Karlon: Take your top hat off. That’s it. That’s the new formal; take your top hat off. Take off your tie. Have your socks matching your shirt. Still respecting tradition but putting your own twist on it.  

So where will we see you in the next five years?  

Kevin: The aspiration for us is just to be creative moguls. That’s the exact term. Because it means that I’ve had so many different experiences across the board. I have so much influence and network. 

Karlon: How do you describe somebody who is corporate but also a very creative person? I think that’s what we want to adhere to. What we call ourselves right now, apart from the creative brokers, is ‘businesskids’. We’re not businessmen. I’m a man, yes, but that term is a bit too old. I want to bring a certain sexiness to entrepreneurship. An entrepreneur is someone who believes in what they want to do, believes in destiny, and executes it. That’s what we want to be.  

Kevin: In the next five years, I see us taking over. We are going to take over, it’s not even a thought, we are going to take over.  

This month is Black History Month. There’s clearly still so much to be done, but do you feel like there’s been a tangible step change in the fashion industry this year following the protests around the Black Lives Matter movement?

Kevin: More stuff like this needs to happen. What needs to happen first and foremost is we need to take action. Yes, we need to talk about it, but the discussion has been done. The first thing you probably learn in your history lesson is slavery, so I don’t think we need more awareness, what we need is more action. What can we do ourselves to support it? No one is saying go above and beyond; do you. As a Black person as well, continue being the best version of yourself because that then reflects on us as a whole people. 

Karlon: I think it’s about instilling entrepreneurship. And, being a Black person in today’s society, there’s never been a better time to be alive. It’s a time when we’ve got more people on our side and more people looking at us. Where people see disadvantages, I see massive advantages.  

QUICKFIRE ROUND:

How would your friends describe you?

Kevin: Loud, beautiful, crazy.  

Best feature? 

Both: Our skin 

Karlon: That shit glows. No spots, no makeup.  

The best thing about London? 

Both: The people  

Favourite place in London? 

Both: Ned's Club London

The last song of the night?  

Karl: Alex Isley - What Lovers Do

Favourite brand? 

Both: Alyx  

Favourite occasion to dress for? 

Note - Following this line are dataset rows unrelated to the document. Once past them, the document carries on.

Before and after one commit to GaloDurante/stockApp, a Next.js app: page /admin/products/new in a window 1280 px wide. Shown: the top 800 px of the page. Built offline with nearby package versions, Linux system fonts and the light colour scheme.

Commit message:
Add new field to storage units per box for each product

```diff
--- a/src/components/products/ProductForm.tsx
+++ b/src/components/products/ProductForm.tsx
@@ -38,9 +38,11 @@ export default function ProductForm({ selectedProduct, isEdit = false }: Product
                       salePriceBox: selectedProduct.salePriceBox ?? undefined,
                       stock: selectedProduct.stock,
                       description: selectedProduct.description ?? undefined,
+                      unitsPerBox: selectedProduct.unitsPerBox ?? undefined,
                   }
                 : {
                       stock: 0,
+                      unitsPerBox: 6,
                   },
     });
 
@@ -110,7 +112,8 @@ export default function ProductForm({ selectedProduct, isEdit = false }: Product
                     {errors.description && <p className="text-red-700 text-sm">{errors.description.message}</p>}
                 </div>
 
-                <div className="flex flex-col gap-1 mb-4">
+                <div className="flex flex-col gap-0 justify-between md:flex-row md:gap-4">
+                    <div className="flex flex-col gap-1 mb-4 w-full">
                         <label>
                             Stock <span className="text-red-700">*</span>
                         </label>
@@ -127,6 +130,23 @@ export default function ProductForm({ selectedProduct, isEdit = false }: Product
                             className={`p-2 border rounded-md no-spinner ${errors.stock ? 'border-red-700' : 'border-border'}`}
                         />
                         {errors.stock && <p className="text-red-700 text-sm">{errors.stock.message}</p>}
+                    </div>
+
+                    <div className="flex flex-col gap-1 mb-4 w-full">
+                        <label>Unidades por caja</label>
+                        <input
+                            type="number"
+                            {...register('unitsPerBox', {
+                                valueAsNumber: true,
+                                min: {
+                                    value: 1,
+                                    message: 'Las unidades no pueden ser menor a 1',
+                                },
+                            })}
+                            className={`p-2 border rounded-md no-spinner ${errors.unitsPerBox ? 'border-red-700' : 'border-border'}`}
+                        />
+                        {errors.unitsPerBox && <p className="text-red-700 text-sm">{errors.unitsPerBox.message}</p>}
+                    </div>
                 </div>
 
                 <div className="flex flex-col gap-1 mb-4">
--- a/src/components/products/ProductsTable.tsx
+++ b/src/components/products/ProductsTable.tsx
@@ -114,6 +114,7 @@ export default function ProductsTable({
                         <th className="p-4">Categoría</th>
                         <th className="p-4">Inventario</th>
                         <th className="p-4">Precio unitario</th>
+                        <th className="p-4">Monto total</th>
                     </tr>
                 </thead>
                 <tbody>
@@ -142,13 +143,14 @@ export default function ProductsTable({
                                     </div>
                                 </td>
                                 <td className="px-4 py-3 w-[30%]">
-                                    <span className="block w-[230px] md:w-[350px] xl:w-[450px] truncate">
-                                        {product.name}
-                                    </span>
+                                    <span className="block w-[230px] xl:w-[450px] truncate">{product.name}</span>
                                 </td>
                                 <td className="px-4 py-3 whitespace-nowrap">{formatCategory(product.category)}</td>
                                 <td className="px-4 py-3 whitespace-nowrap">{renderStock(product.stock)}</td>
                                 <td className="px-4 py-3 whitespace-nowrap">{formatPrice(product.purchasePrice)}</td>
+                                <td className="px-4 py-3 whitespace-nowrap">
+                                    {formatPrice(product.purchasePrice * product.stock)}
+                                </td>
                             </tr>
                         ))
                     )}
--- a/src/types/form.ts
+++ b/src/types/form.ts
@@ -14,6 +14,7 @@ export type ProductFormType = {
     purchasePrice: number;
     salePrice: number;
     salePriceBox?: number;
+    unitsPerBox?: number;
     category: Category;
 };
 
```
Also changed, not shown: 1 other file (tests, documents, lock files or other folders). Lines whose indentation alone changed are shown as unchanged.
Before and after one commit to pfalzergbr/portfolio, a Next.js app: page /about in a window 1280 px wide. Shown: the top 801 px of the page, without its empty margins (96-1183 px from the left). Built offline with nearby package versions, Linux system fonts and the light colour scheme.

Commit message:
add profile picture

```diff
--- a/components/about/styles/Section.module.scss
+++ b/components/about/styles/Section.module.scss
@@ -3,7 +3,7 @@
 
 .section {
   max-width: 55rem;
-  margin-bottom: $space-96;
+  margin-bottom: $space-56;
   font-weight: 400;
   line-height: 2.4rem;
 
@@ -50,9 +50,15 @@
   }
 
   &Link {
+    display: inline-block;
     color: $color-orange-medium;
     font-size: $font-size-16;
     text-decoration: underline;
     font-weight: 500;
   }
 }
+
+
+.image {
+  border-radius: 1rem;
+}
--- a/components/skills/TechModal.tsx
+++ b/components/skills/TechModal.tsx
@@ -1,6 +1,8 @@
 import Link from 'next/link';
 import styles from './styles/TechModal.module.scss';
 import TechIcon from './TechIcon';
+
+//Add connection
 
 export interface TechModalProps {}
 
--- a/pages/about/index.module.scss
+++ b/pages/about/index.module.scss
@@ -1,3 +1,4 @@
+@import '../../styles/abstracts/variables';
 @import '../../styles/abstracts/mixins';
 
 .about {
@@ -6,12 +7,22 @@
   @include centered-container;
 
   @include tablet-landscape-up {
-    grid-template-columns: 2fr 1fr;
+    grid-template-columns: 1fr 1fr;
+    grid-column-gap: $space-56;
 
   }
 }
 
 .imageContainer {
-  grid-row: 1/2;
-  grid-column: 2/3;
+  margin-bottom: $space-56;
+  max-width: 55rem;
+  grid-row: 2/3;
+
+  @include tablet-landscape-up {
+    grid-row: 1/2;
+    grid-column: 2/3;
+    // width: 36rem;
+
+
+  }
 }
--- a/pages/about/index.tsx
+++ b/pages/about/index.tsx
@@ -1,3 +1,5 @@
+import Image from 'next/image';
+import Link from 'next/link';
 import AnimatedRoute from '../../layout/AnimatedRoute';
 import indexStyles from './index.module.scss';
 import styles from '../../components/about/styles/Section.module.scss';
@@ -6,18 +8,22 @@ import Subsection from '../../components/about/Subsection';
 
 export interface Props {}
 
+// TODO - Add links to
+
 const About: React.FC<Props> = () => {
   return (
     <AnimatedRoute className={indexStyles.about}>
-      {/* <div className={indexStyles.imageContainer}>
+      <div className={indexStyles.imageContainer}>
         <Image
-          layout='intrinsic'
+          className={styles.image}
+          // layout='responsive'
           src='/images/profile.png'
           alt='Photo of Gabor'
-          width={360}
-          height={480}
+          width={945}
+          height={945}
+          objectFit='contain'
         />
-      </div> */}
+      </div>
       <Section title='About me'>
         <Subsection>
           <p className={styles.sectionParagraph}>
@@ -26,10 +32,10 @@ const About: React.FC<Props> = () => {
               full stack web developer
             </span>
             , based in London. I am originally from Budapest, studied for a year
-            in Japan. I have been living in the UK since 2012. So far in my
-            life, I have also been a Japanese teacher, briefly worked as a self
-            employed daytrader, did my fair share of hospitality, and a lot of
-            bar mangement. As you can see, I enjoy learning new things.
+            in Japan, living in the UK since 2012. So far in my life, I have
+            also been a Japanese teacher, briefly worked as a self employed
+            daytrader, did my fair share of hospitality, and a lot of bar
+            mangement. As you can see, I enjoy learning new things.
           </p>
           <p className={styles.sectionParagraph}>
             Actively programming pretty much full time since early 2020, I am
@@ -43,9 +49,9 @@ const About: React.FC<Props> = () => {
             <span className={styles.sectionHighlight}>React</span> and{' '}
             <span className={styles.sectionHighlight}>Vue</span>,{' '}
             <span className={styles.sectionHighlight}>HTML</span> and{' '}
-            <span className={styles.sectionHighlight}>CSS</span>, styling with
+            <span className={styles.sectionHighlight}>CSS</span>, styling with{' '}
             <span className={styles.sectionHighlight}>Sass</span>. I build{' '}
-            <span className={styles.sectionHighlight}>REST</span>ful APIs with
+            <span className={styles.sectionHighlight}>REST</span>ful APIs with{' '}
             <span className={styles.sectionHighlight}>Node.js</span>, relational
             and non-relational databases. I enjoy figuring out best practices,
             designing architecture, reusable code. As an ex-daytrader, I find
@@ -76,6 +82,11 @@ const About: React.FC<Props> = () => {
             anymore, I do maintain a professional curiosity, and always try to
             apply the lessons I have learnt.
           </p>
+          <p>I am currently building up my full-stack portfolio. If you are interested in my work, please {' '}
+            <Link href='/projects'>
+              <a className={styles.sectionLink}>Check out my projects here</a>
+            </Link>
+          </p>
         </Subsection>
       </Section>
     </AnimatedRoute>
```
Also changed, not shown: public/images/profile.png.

Karlon: Smartwear. I love scrubbing up and people saying, ‘omg you look so different.’ Yeah baby I can do both.  

Where will we find you on a Saturday night? 

Kevin: Soho or Chelsea. I’ll be in Chiltern [Firehouse]  

The best piece of advice you’ve been given? 

Karlon: Stay true to yourself.  

Kevin: Make decisions as if you were facing 100 men, not one.  Never forget where you came from.